RECORDS FOR THIS TASK =>
══════════

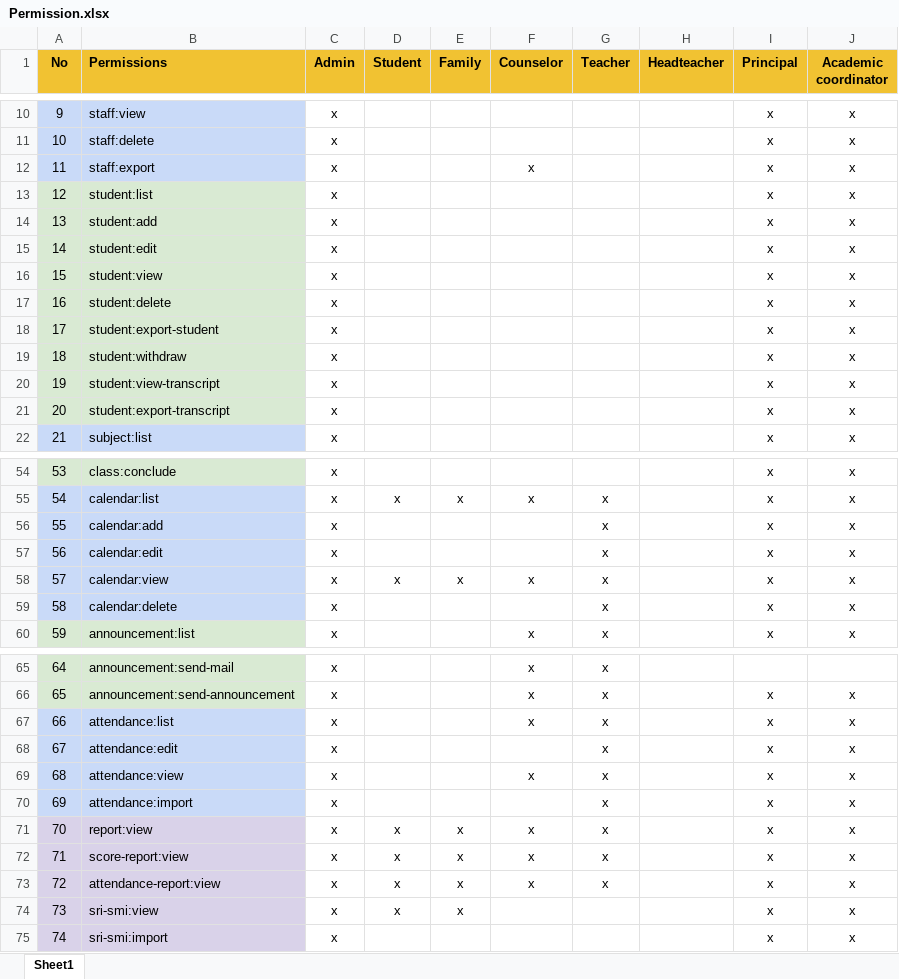
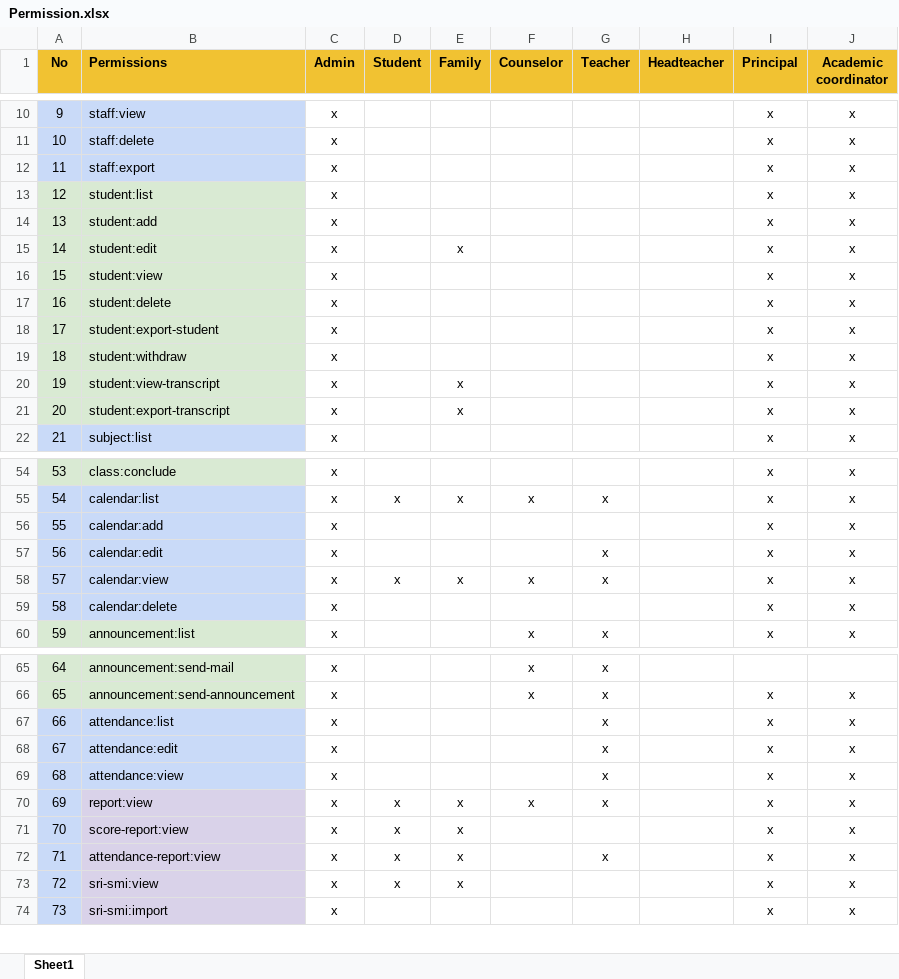
Before and after one commit to YaangVu/sis-model, an Excel workbook: resources/Permission.xlsx, sheet Sheet1, drawn as a sheet; only a part is shown, gaps mark what is left out; values as stored, in another font and other column widths than the file's, no borders; conditional formats not drawn; removed rows and columns are numbered as before the commit, all else as after; the diff names each change by its address in the sheet, - before the commit and + after, or states it on an @@ line.

Commit message:
update file permission

```diff
--- a/resources/Permission.xlsx (sheet Sheet1)
+++ b/resources/Permission.xlsx (sheet Sheet1)
-F12 (Counselor): x
+F12 (Counselor): (empty)
-E15 (Family): (empty)
+E15 (Family): x
-E20:E21 (Family): (empty)
+E20:E21 (Family): x
-G56 (Teacher): x
+G56 (Teacher): (empty)
-G59 (Teacher): x
+G59 (Teacher): (empty)
-F67 (Counselor): x
+F67 (Counselor): (empty)
-F69 (Counselor): x
+F69 (Counselor): (empty)
-row 70: 69 | attendance:import | x |  |  |  | x |  | x | x
@@ column A (No) renumbered from row 70 down @@
-F71:F72 (Counselor): x
+F71:F72 (Counselor): (empty)
-G71 (Teacher): x
+G71 (Teacher): (empty)
```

══════════

DESCRIPTION OF THE TASK => Could the data above be reproduced exactly, with the pictures left out?

RESPONSE BOX =>
Before and after one commit to YaangVu/sis-model, an Excel workbook: resources/Permission.xlsx, sheet Sheet1, drawn as a sheet; only a part is shown, gaps mark what is left out; values as stored, in another font and other column widths than the file's, no borders; conditional formats not drawn; removed rows and columns are numbered as before the commit, all else as after; the diff names each change by its address in the sheet, - before the commit and + after, or states it on an @@ line.

Commit message:
update file permission

```diff
--- a/resources/Permission.xlsx (sheet Sheet1)
+++ b/resources/Permission.xlsx (sheet Sheet1)
-F12 (Counselor): x
+F12 (Counselor): (empty)
-E15 (Family): (empty)
+E15 (Family): x
-E20:E21 (Family): (empty)
+E20:E21 (Family): x
-G56 (Teacher): x
+G56 (Teacher): (empty)
-G59 (Teacher): x
+G59 (Teacher): (empty)
-F67 (Counselor): x
+F67 (Counselor): (empty)
-F69 (Counselor): x
+F69 (Counselor): (empty)
-row 70: 69 | attendance:import | x |  |  |  | x |  | x | x
@@ column A (No) renumbered from row 70 down @@
-F71:F72 (Counselor): x
+F71:F72 (Counselor): (empty)
-G71 (Teacher): x
+G71 (Teacher): (empty)
```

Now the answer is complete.